‘IHS iSuppli’ today published the results of its ‘tear down’ analysis of the Verizon iPhone. The iDevice launched this week, and now available countrywide, has a bill of material (BOM) cost of around $171.35, about 9% less than the original iPhone.
The analysis conducted by the ‘iSuppli’ team indicates that although the Verizon iPhone has the same functionality and – at first glance – a similar bill of materials, “the new code division multiple access (CMDA) version includes significant changes in its design and component selection.”
‘iSuppli’ notes that the original iPhone4 carried a BOM of $181.75, but the iDevice launched on February 10 carries a BOM of 9% less – the production cost for the CMDA iPhone4 pushes this price up to $178.45.
As previously reported and highlighted by ‘AppleInsider’ the new iPhone has a new design inside which helps Apple achieve this 9% reduction in costs.
The most notable change is the adoption of the MDM6600 world-mode base-band chip from Qualcomm which offers integrated GPS circuitry, enabling the Cupertino-based company to eliminate the Broadcom GPS chip used in the previous iPhone4. The ‘iSuppli’ report further notes that the Wi-Fi combo chip module was also revised – it is smaller and the component supplier has made some significant improvements.
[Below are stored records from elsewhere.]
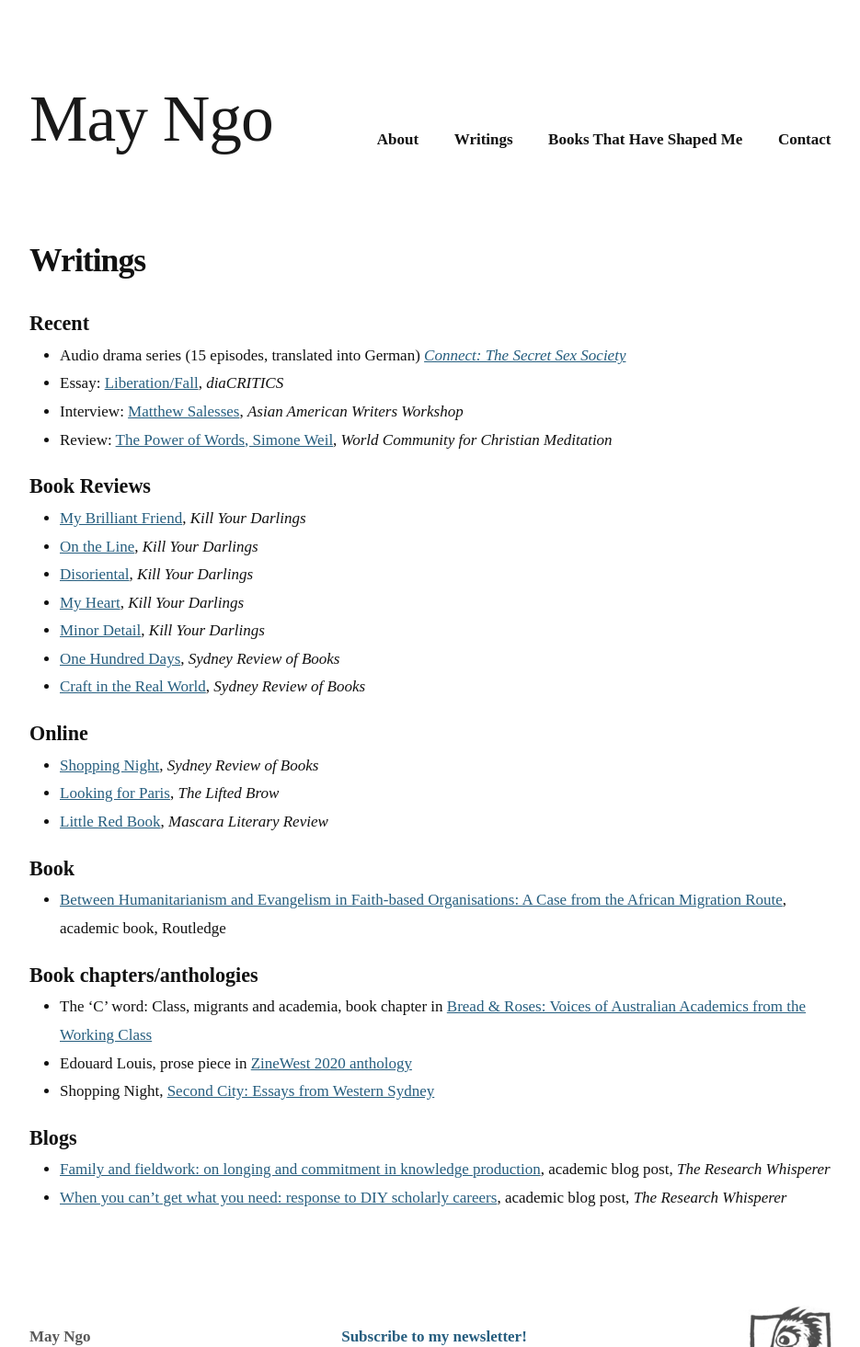
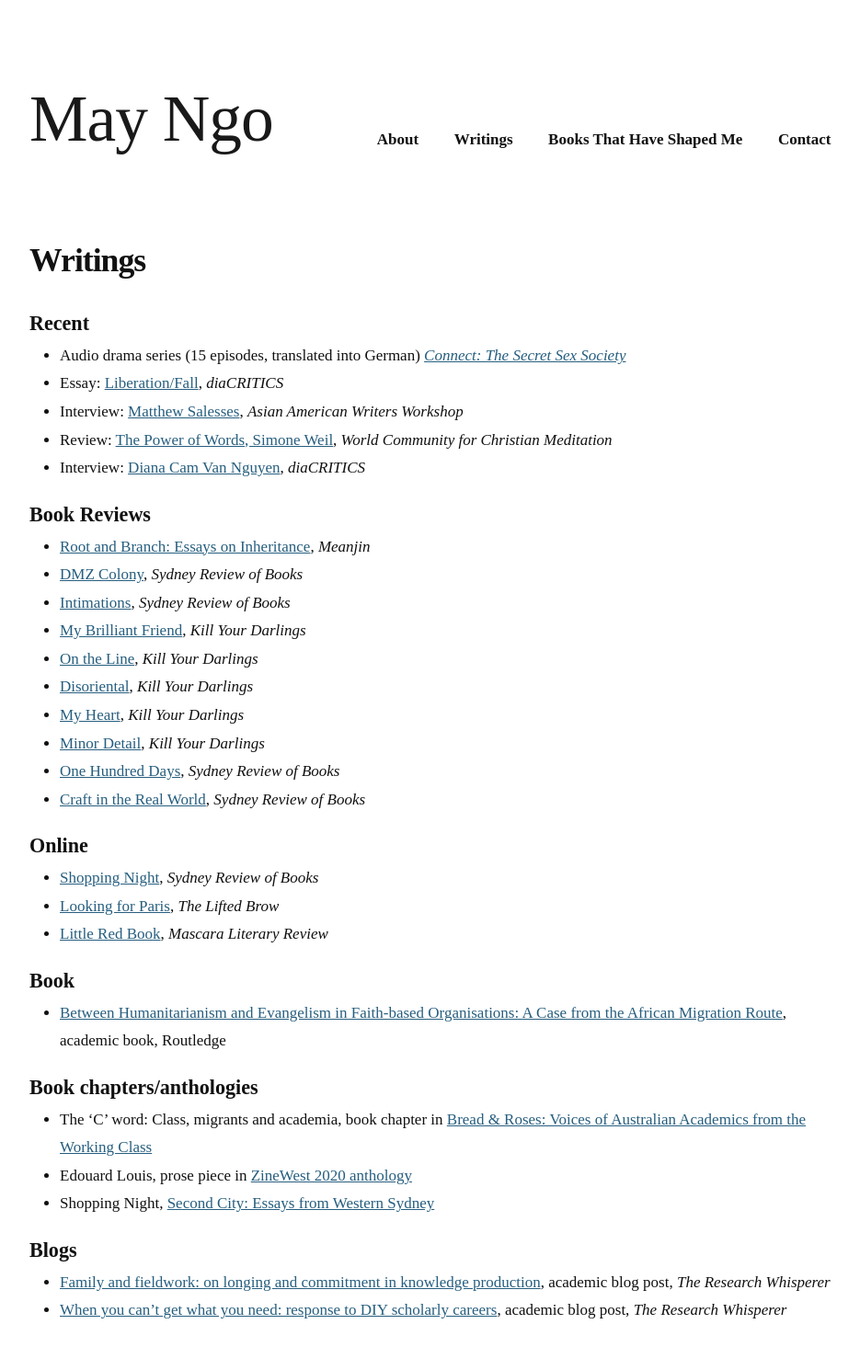
Before and after one commit to mayngo-net/mayngo-net.github.io, a Jekyll site: the page built from writings.markdown, in a window 1280 px wide, cut to the strip 0-1465 px from the top of the page. Shown: the whole strip at 92% size, without its empty margins (168-1103 px from the left). Built offline with Jekyll 4.4.1, drawn with Linux system fonts in a browser that asks for light colours; some web fonts are replaced.

Commit message:
Update writings.markdown

```diff
--- a/writings.markdown
+++ b/writings.markdown
@@ -11,9 +11,13 @@ order: 200
 - Essay: [Liberation/Fall](https://dvan.org/2021/04/liberation-fall/), _diaCRITICS_
 - Interview: [Matthew Salesses](https://aawwradio.libsyn.com/matthew-salesses-interviewed-by-may-ngo), _Asian American Writers Workshop_
 - Review: [The Power of Words, Simone Weil](https://wccm.org/book-reviews/the-power-of-words-simone-weil/), _World Community for Christian Meditation_
+- Interview: [Diana Cam Van Nguyen](https://dvan.org/2022/04/diana-cam-van-nguyen-interview/), _diaCRITICS_
 
 ## Book Reviews
 
+- [Root and Branch: Essays on Inheritance](https://meanjin.com.au/review/gurbet-cekmek-being-diaspora-is-a-wound/), _Meanjin_
+- [DMZ Colony](https://sydneyreviewofbooks.com/review/don-mee-choi-dmz-colony/), _Sydney Review of Books_
+- [Intimations](https://sydneyreviewofbooks.com/review/zadie-smith-intimations/), _Sydney Review of Books_
 - [My Brilliant Friend](https://www.killyourdarlings.com.au/article/my-brilliant-friend-and-i/), _Kill Your Darlings_
 - [On the Line](https://www.killyourdarlings.com.au/article/lives-on-the-line/), _Kill Your Darlings_
 - [Disoriental](https://www.killyourdarlings.com.au/article/disoriental-and-the-dichotomies-of-diaspora/), _Kill Your Darlings_
```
So Apple manufactures the iDevice for only $171.35 and sells it for a starting price of $300? That means that Apple is…? Whoa, stop the bus! The ‘iSuppli’ BOM estimates cover only the cost of the individual hardware components, with an additional amount added on to reflect estimated manufacturing costs. Their figure does not include costs such as development, software, patent licenses, marketing and distribution. Proof that Apple can produce a successful product in a very competitive market.